(Task directions) Which lines in the records below contain the word "POST"? Return each of them.

(Material provided)

++++++++

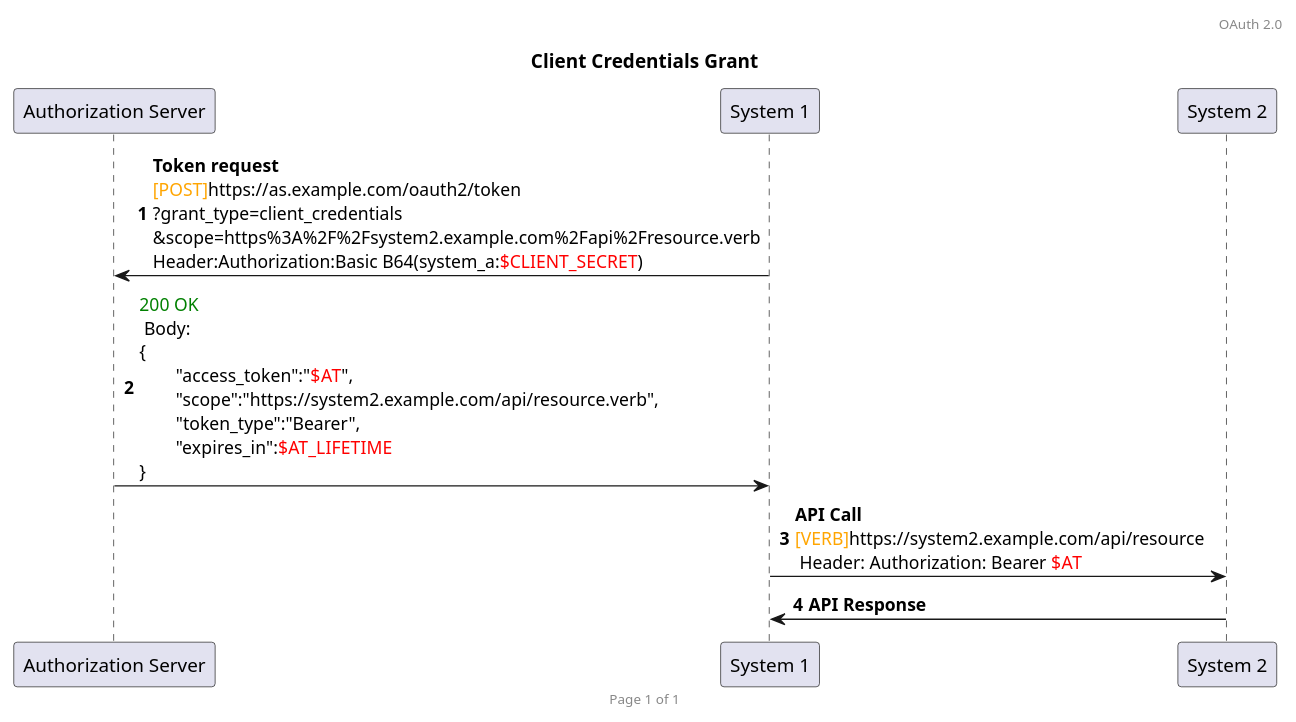
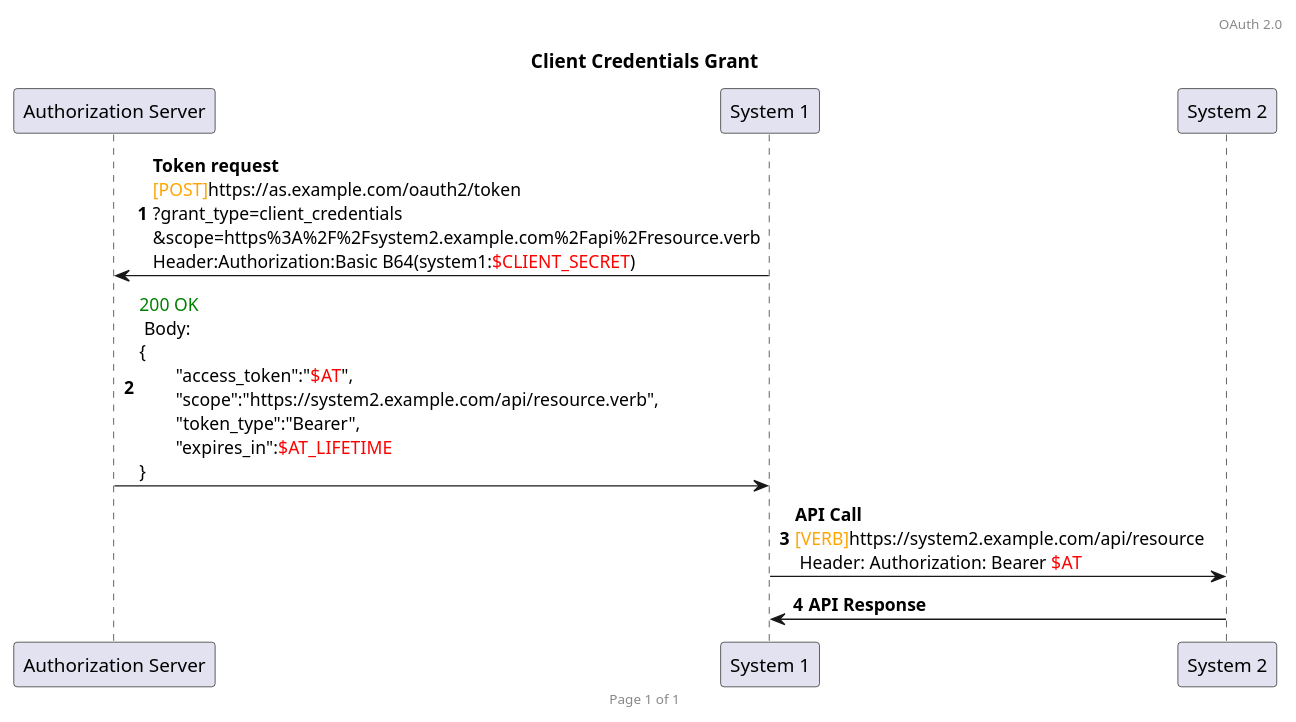
Before and after one commit to HenriLefevrePro/Articles: the diagram in plantuml/oauth2/client_credentials.plantuml, drawn with PlantUML.

```diff
--- a/plantuml/oauth2/client_credentials.plantuml
+++ b/plantuml/oauth2/client_credentials.plantuml
@@ -1,18 +1,18 @@
 @startuml
 
 header OAuth 2.0
 footer Page %page% of %lastpage%
 
 title Client Credentials Grant
 autonumber
 
 participant Auth as "Authorization Server"
 participant 1 as "System 1"
 participant 2 as "System 2"
 
-1 -> Auth : **Token request**\n<font color=orange>[POST]</font>https://as.example.com/oauth2/token\n?grant_type=client_credentials\n&scope=https%3A%2F%2Fsystem2.example.com%2Fapi%2Fresource.verb\nHeader:Authorization:Basic B64(system_a:<font color=red>$CLIENT_SECRET</font>)
+1 -> Auth : **Token request**\n<font color=orange>[POST]</font>https://as.example.com/oauth2/token\n?grant_type=client_credentials\n&scope=https%3A%2F%2Fsystem2.example.com%2Fapi%2Fresource.verb\nHeader:Authorization:Basic B64(system1:<font color=red>$CLIENT_SECRET</font>)
 Auth -> 1 : <font color=green>200 OK</font> \n Body: \n{\n\t"access_token":"<font color=red>$AT</font>",\n\t"scope":"https://system2.example.com/api/resource.verb",\n\t"token_type":"Bearer",\n\t"expires_in":<font color=red>$AT_LIFETIME</font>\n}
 
 1 -> 2 : **API Call** \n<font color=orange>[VERB]</font>https://system2.example.com/api/resource\n Header: Authorization: Bearer <font color=red>$AT</font>
 2 -> 1 : **API Response**
 @enduml
```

++++++++

(Solution for this task)
-1 -> Auth : **Token request**\n<font color=orange>[POST]</font>https://as.example.com/oauth2/token\n?grant_type=client_credentials\n&scope=https%3A%2F%2Fsystem2.example.com%2Fapi%2Fresource.verb\nHeader:Authorization:Basic B64(system_a:<font color=red>$CLIENT_SECRET</font>)
+1 -> Auth : **Token request**\n<font color=orange>[POST]</font>https://as.example.com/oauth2/token\n?grant_type=client_credentials\n&scope=https%3A%2F%2Fsystem2.example.com%2Fapi%2Fresource.verb\nHeader:Authorization:Basic B64(system1:<font color=red>$CLIENT_SECRET</font>)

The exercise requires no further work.